- Exercise aim -
Could you repeat the records below exactly, leaving the pictures out?

#####

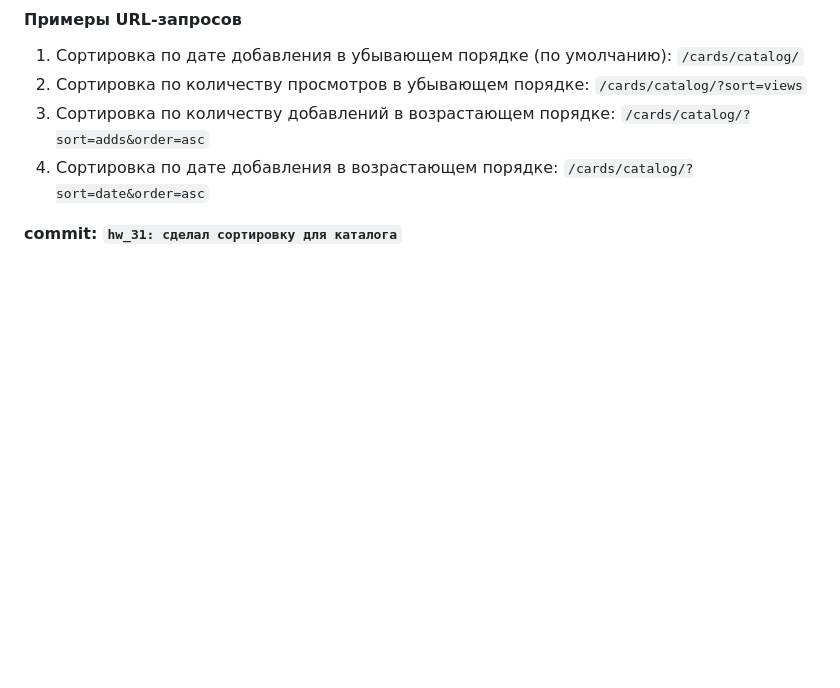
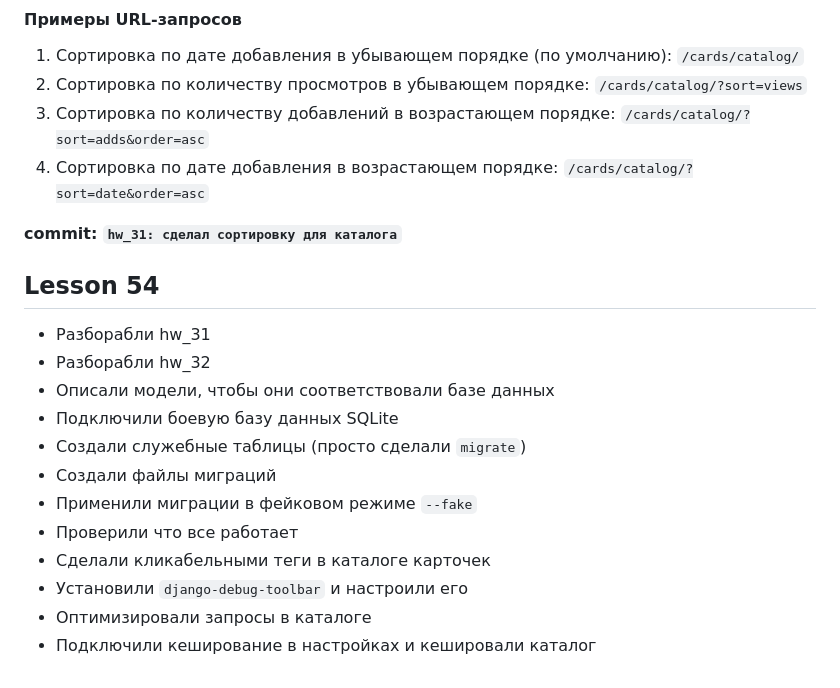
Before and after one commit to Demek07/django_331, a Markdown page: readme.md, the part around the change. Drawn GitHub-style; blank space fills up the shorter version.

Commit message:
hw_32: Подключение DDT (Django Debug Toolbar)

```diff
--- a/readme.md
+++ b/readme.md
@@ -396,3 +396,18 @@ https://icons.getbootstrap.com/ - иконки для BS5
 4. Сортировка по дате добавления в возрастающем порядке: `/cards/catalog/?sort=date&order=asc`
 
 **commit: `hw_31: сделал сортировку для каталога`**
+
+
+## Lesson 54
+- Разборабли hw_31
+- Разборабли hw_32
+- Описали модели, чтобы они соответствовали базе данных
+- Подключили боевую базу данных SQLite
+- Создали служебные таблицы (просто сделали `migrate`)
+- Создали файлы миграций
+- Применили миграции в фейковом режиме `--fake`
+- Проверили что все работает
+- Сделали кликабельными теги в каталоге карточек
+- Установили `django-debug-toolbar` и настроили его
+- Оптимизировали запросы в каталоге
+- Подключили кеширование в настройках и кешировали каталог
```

#####

- Reply to the task -
Before and after one commit to Demek07/django_331, a Markdown page: readme.md, the part around the change. Drawn GitHub-style; blank space fills up the shorter version.

Commit message:
hw_32: Подключение DDT (Django Debug Toolbar)

```diff
--- a/readme.md
+++ b/readme.md
@@ -396,3 +396,18 @@ https://icons.getbootstrap.com/ - иконки для BS5
 4. Сортировка по дате добавления в возрастающем порядке: `/cards/catalog/?sort=date&order=asc`
 
 **commit: `hw_31: сделал сортировку для каталога`**
+
+
+## Lesson 54
+- Разборабли hw_31
+- Разборабли hw_32
+- Описали модели, чтобы они соответствовали базе данных
+- Подключили боевую базу данных SQLite
+- Создали служебные таблицы (просто сделали `migrate`)
+- Создали файлы миграций
+- Применили миграции в фейковом режиме `--fake`
+- Проверили что все работает
+- Сделали кликабельными теги в каталоге карточек
+- Установили `django-debug-toolbar` и настроили его
+- Оптимизировали запросы в каталоге
+- Подключили кеширование в настройках и кешировали каталог
```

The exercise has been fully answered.